SCOPE EuropeEU Cloud CoCNews

This month the US put forward and signed an EU-US data transfer framework to address the long-standing uncertainty on international data flows.

Since the Schrems-II decision came along,  businesses on both sides of the Atlantic have faced several challenges while trying to  ensure the adequacy of their transferring safeguards.

Here's how the new framework differs from the previous mechanisms:

After lengthy negotiations, this executive order addresses the two main concerns raised in the Schrems-II ruling: proportionality and redress. In a nutshell, the ruling puts in place mandates where data collection must be carried out proportionately while respecting people's privacy.

So, will the 3rd time do the charm?

To achieve the set goals, the US plans to create a court with independent judges and put in place Civil Liberties Protection Officer who will oversee the executive order and prosecute any violations.

However, according to first reaction article on the NOYB website, Max Schrems is not too optimistic about the new framework. His criticism is twofold. First, in his view, the core issues have not been addressed since the ruling is unlikely to change how the US intelligence agencies operate. Second, the Data Protection Review Court is too closely connected to the US government, which clearly undermines its independence.

While it seems like a big step, Max Schrems has indicated that the Executive Order is most likely to end up once again in the courtroom.
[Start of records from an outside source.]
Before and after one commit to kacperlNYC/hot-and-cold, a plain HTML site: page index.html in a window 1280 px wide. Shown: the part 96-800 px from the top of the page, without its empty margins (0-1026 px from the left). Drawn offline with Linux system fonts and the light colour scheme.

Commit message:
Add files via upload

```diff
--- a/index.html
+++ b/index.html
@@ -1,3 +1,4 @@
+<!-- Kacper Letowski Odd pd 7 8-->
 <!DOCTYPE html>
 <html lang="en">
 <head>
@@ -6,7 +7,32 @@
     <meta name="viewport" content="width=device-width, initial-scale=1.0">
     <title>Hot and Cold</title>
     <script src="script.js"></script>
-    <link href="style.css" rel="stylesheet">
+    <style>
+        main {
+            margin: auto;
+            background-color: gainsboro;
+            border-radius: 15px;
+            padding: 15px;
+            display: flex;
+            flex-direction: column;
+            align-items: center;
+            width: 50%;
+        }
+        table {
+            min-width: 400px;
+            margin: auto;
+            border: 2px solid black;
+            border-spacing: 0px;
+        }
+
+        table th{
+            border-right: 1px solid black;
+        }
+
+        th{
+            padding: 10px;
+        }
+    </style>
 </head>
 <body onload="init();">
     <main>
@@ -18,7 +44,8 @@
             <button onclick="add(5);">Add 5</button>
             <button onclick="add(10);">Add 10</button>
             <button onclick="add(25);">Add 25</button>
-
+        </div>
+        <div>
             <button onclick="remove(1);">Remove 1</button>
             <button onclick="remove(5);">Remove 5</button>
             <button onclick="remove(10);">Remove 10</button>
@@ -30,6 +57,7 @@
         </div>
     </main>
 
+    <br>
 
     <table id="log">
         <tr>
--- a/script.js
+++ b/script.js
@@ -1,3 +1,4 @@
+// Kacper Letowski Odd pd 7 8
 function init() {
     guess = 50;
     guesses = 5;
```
Now, it's just a waiting game.

Regardless of the success of the US Executive Order – or of the outcome of a potential Schrems-III – the past years have shown the importance of building redundancies. In that regard, it is clear that having different and robust safeguards that can tackle the specific needs of different processing activities is of great added value.

This is why the EU Cloud CoC General Assembly continues to work on an additional module to tackle international data transfers. We firmly believe that codes of conduct, as one of the mechanisms put forward by GDPR to address international data transfers, has a unique potential to create adequate sectoral safeguards.  

On a last note, the EU Cloud CoC Third County Module plans to address personal data flows to any country beyond the EU boarders. Such a comprehensive approach is particularly beneficial for the cloud industry.     

To learn more about the initiative click here.